Regarding support of AJL, aside from his personal service for many years, Dr. Gilner has allowed numerous HUC-JIR librarians to spend many hours on Association business, serving as officers (current count is a total of six presidents from HUC-JIR), committee chairpersons and members, and several times as convention chairpersons. He has been a mentor throughout the process, fully recognizing the importance of training new leaders for the profession. He has always been supportive of the staff members of the Klau Library, encouraging them to expand from their comfort zone and take advantage of learning opportunities. Some of these opportunities have been through AJL, some through other professional organizations, and some have been specialized seminars or workshops available locally and in other locations. All training was recognized as valuable even if not directly related to one’s current position. Dr. Gilner is graciously willing to share his knowledge and expertise. In my case, from learning how to read a catalog card (my first learning session with David) to navigating the political challenges of an academic institution and the Library’s role in relation to the institution’s mission/goals, all of the other departments and personalities, and everything in between. Following in Herbert Zafren’s footsteps, he has encouraged numerous staff members to attain a graduate level degree in Library Science, followed by an offer of employment at one of the four campus libraries.
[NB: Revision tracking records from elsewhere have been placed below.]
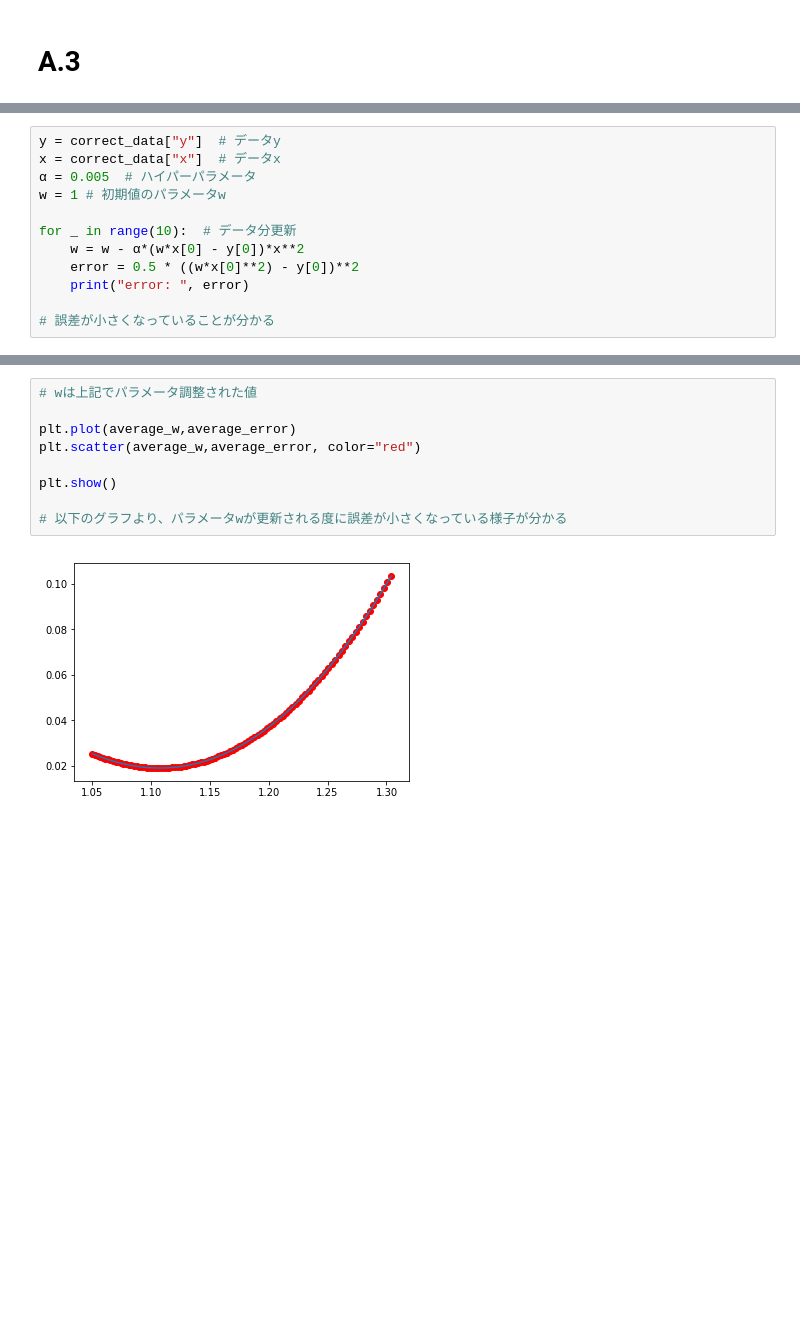
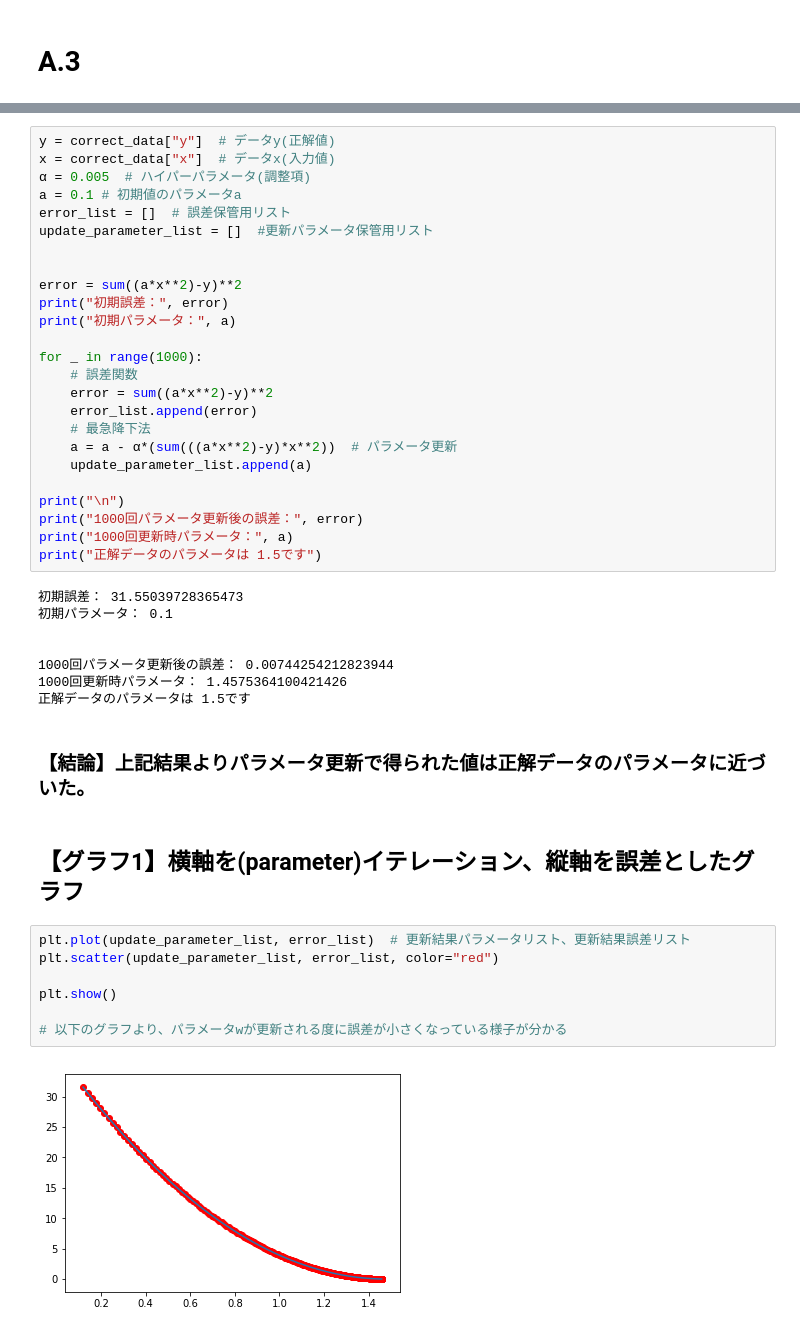
Before and after one commit to mpsamurai/ml-101-exercises, a Jupyter notebook: 03_gradient_descent/teraoka/03_gradient_descent.ipynb, the cells around one changed output, grey strips where cells are left out. Cells and saved outputs as stored; diff of their text form; blank space fills up the shorter version.

```diff
--- a/03_gradient_descent/teraoka/03_gradient_descent.ipynb
+++ b/03_gradient_descent/teraoka/03_gradient_descent.ipynb
@@ -152,12 +105,0 @@ correct_data
-# %%
-y = correct_data["y"]  # データy
-x = correct_data["x"]  # データx
-α = 0.005  # ハイパーパラメータ
-w = 1 # 初期値のパラメータw
-
-for _ in range(10):  # データ分更新
-    w = w - α*(w*x[0] - y[0])*x**2
-    error = 0.5 * ((w*x[0]**2) - y[0])**2
-    print("error: ", error)
-
-# 誤差が小さくなっていることが分かる
@@ -250,12 +109,47 @@ average_error  # 二乗誤差の平均値を更新される度にlistへ保存
+# %%
+y = correct_data["y"]  # データy(正解値)
+x = correct_data["x"]  # データx(入力値)
+α = 0.005  # ハイパーパラメータ(調整項)
+a = 0.1 # 初期値のパラメータa
+error_list = []  # 誤差保管用リスト
+update_parameter_list = []  #更新パラメータ保管用リスト
+
+
+error = sum((a*x**2)-y)**2
+print("初期誤差：", error)
+print("初期パラメータ：", a)
+
+for _ in range(1000):
+    # 誤差関数
+    error = sum((a*x**2)-y)**2
+    error_list.append(error)
+    # 最急降下法
+    a = a - α*(sum(((a*x**2)-y)*x**2))  # パラメータ更新
+    update_parameter_list.append(a)
+
+print("\n")
+print("1000回パラメータ更新後の誤差：", error)
+print("1000回更新時パラメータ：", a)
+print("正解データのパラメータは 1.5です")
+# %% [output]
+初期誤差： 31.55039728365473
+初期パラメータ： 0.1
+
+
+1000回パラメータ更新後の誤差： 0.00744254212823944
+1000回更新時パラメータ： 1.4575364100421426
+正解データのパラメータは 1.5です
+# %% [markdown]
+### 【結論】上記結果よりパラメータ更新で得られた値は正解データのパラメータに近づいた。
+# %% [markdown]
+## 【グラフ1】横軸を(parameter)イテレーション、縦軸を誤差としたグラフ
 # %%
-# wは上記でパラメータ調整された値
-
-plt.plot(average_w,average_error)
-plt.scatter(average_w,average_error, color="red")
+plt.plot(update_parameter_list, error_list)  # 更新結果パラメータリスト、更新結果誤差リスト
+plt.scatter(update_parameter_list, error_list, color="red")
 
 plt.show()
 
 # 以下のグラフより、パラメータwが更新される度に誤差が小さくなっている様子が分かる
 # %% [output]
-[figure, old version]
+[figure, new version]
 # %% [markdown]
```
Also changed, not shown: parts of 27 cells of this notebook, 7 other files.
We believe that it is especially appropriate for Dr. David J. Gilner to receive this honor from AJL, recognizing over forty-five years of service to the profession of Judaica librarianship, as he will be retiring on June 30, 2017 from his full-time positions as Director of Libraries and Librarian of the Klau Library, Cincinnati, Hebrew Union College-Jewish Institute of Religion.
Nomination Statement submitted by Laurel S. Wolfson, Administrative Librarian, Klau Library, Hebrew Union College-Jewish Institute of Religion, Cincinnati, Ohio, to the members of the Fanny Goldstein Merit Award Committee (Etta Gold, Heidi Lerner, Joyce Levine, and Aaron Taub, Chairperson) and approved by the Committee.
The Association of Jewish Libraries promotes Jewish literacy through enhancement of libraries and library resources and through leadership for the profession and practitioners of Judaica librarianship. The Association fosters access to information, learning, teaching and research relating to Jews, Judaism, the Jewish experience and Israel. For more information, please visit www.jewishlibraries.org.